- The AUD/USD pair has rallied substantially this year.
- This is because of the strong Chinese economy, higher commodity prices, and a weaker dollar.
- Will this trend continue in the coming year?
The Australian dollar is on track for its best annual performance in a decade boosted by a weaker US dollar, resurgence of the Chinese economy, higher commodity prices, and the overall handling of the coronavirus pandemic. The AUD/USD has soared by more than 10% this year and by 40% from its year-to-date low of 0.5500.
Robust China economy
The Australian dollar is often viewed as a proxy for the Chinese economy. That’s because China buys more than a third of all Australia’s exports. It is also a vital consumer of Australia’s services, like education and entertainment.
While China was the source of the coronavirus, the country managed to handle it well. It only recorded less than 100,000 cases and a few thousand deaths. That was remarkable, considering that China has a population of more than 1 billion people.
Therefore, after tumbling in the first quarter, the Chinese economy bounced back by 3.2% in the second quarter. It then soared by a remarkable 5.2% in the third quarter. And the government expects an annual increase of about 6.0% in 2020. This is a significant feat considering that the overall global economy will decline by about 3% this year, according to the IMF and the World Bank.
A resurgent Chinese economy boosted commodity prices. Indeed, as shown below, the Bloomberg Commodities Index (BCOM) managed to bounce by more than 30% from the YTD low of $59.52 in March to $77 in December. In the investment world, the Australian dollar is viewed as a proxy for commodities because of the vast amount of raw materials the country ships.
Bloomberg Commodities Index
A resurgent China and higher commodities prices made the Australian economy do better than its peers. For example, in the second quarter of the year, the Australian economy declined by 7.2%. In contrast, the American and European economies contracted by more than 20% during this period. The economy later rebounded by 3.3% in the third quarter.
Weaker dollar in play
The AUD/USD pair also soared because of the overall weaker US dollar. The closely-watched dollar index (DXY) declined by more than 7% in 2020. Indeed, the currency fell against all currencies in the G10 and most emerging market currencies.
This happened because of the Federal Reserve, which unleashed its biggest liquidity ever. It lowered interest rates to zero and launched an ambitious open-ended quantitative easing policy. This QE led it to print trillions of dollars, which pushed its balance sheet to more than $7.7 trillion.
Meanwhile, in Australia, the Reserve Bank of Australia (RBA) also unveiled its coronavirus defense strategy. It lowered interest rates to an all-time low and announced a QE program. Also, it signaled its willingness to push interest rates negative for the first time. This will possibly not happen because of the overall recovery of the economy.
AUD/USD technical outlook
On the daily chart, we see that the AUD/USD price has been on a steady upward trend in the past few months.

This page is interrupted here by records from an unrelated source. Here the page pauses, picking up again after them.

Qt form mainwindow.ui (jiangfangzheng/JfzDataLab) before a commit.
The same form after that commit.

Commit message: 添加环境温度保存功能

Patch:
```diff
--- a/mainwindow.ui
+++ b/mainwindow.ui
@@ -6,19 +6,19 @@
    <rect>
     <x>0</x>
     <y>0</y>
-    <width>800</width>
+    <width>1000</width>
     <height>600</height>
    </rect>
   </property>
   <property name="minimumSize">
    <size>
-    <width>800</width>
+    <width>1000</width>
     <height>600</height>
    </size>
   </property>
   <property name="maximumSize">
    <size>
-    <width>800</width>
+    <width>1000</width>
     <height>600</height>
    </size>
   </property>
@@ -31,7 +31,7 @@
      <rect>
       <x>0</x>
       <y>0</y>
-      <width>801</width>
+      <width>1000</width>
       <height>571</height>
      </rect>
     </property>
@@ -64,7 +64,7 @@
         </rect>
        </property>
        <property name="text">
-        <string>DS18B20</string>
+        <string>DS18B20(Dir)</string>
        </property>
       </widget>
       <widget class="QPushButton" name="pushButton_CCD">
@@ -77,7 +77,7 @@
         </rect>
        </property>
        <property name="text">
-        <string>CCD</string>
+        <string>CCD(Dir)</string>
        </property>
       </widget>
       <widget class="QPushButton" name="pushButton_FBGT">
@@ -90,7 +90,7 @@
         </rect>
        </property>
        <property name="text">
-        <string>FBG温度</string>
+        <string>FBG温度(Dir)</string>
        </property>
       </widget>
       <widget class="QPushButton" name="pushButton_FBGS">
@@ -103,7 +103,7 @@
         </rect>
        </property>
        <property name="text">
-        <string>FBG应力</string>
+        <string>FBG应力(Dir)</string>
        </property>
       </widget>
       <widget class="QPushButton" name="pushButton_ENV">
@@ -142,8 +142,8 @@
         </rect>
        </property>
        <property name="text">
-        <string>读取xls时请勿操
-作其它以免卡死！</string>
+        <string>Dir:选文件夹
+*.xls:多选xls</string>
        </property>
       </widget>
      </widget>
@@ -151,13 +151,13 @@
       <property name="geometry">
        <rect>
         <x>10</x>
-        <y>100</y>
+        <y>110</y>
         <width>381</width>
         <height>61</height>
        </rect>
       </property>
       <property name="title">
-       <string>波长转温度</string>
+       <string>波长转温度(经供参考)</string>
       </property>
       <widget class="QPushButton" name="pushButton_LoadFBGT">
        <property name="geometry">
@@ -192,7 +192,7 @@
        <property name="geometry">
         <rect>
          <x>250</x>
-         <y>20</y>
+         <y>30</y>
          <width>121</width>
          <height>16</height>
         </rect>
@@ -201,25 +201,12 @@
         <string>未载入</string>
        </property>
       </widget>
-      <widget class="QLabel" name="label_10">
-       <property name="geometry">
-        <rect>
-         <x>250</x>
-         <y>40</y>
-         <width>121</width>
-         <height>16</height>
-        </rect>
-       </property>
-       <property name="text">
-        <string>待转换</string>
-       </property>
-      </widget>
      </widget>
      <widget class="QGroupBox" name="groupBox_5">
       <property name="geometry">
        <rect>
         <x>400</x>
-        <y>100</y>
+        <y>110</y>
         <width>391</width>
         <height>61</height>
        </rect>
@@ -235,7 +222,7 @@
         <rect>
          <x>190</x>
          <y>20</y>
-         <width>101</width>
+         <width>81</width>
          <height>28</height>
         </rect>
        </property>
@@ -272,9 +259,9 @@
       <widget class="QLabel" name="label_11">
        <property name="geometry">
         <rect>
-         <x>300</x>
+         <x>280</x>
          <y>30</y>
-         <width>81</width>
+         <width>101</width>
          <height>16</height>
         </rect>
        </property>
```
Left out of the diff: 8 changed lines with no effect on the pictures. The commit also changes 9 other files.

It is now at the highest level since April 2018. Subsequently, it has moved above the 50-day and 25-day exponential moving averages (EMAs).
The Relative Strength Index (RSI) is also hovering near the overbought level of 70. Notably, the pair is above the important support level of 0.7412.
Therefore, while the pair will continue rising, there is a possibility that it will go through a pullback. If this happens, the level to watch will be the August high at 0.7412.